::: Records shown

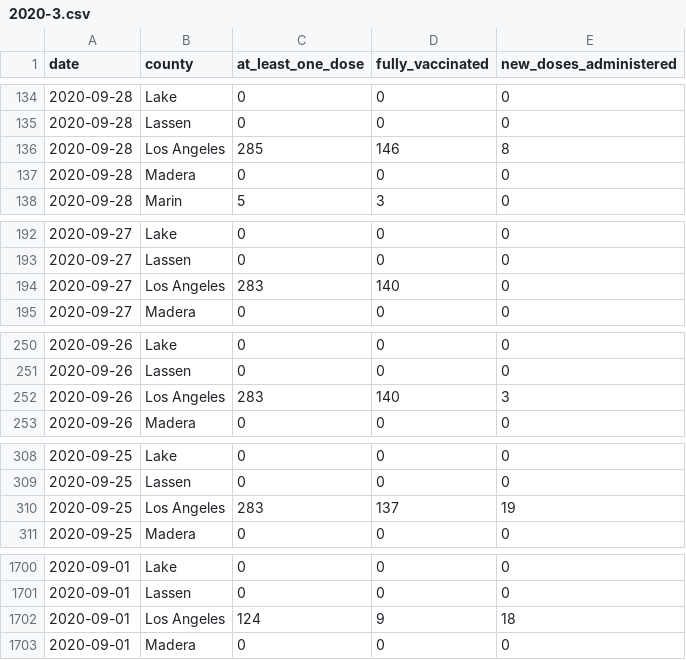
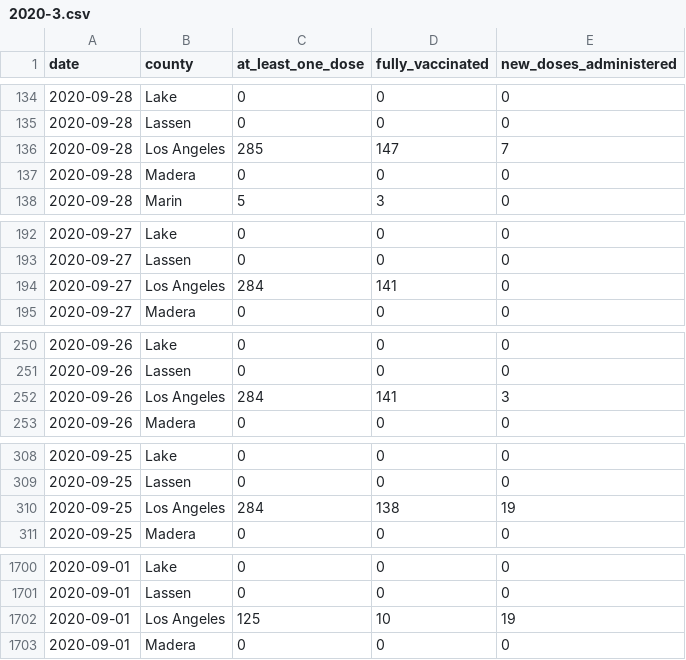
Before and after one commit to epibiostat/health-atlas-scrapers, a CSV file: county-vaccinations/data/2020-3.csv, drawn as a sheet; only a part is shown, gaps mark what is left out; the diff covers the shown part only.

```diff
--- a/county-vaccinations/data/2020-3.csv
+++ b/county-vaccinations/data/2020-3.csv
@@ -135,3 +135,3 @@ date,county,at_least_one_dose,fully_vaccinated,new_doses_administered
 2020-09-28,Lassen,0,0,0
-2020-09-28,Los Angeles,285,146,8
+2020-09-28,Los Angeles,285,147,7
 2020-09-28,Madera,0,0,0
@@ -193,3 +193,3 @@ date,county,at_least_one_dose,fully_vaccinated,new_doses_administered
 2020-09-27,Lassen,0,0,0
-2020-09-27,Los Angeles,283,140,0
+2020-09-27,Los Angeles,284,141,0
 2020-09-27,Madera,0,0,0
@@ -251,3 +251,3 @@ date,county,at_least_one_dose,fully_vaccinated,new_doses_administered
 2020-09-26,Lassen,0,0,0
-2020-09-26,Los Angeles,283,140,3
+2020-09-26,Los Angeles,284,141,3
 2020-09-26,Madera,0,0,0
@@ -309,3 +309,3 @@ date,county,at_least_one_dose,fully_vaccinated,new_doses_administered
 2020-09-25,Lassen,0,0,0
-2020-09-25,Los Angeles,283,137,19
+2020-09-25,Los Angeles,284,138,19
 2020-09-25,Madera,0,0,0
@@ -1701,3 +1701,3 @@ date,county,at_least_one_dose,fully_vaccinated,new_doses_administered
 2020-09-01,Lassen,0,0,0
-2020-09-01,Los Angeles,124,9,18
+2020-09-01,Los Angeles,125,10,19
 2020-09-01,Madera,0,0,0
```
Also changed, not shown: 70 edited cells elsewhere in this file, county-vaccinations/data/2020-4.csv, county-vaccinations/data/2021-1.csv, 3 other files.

::::::

* [What you will do]: The answer should be one number: how many lines in the data contain the word "Madera".

* [Output of the task]: 5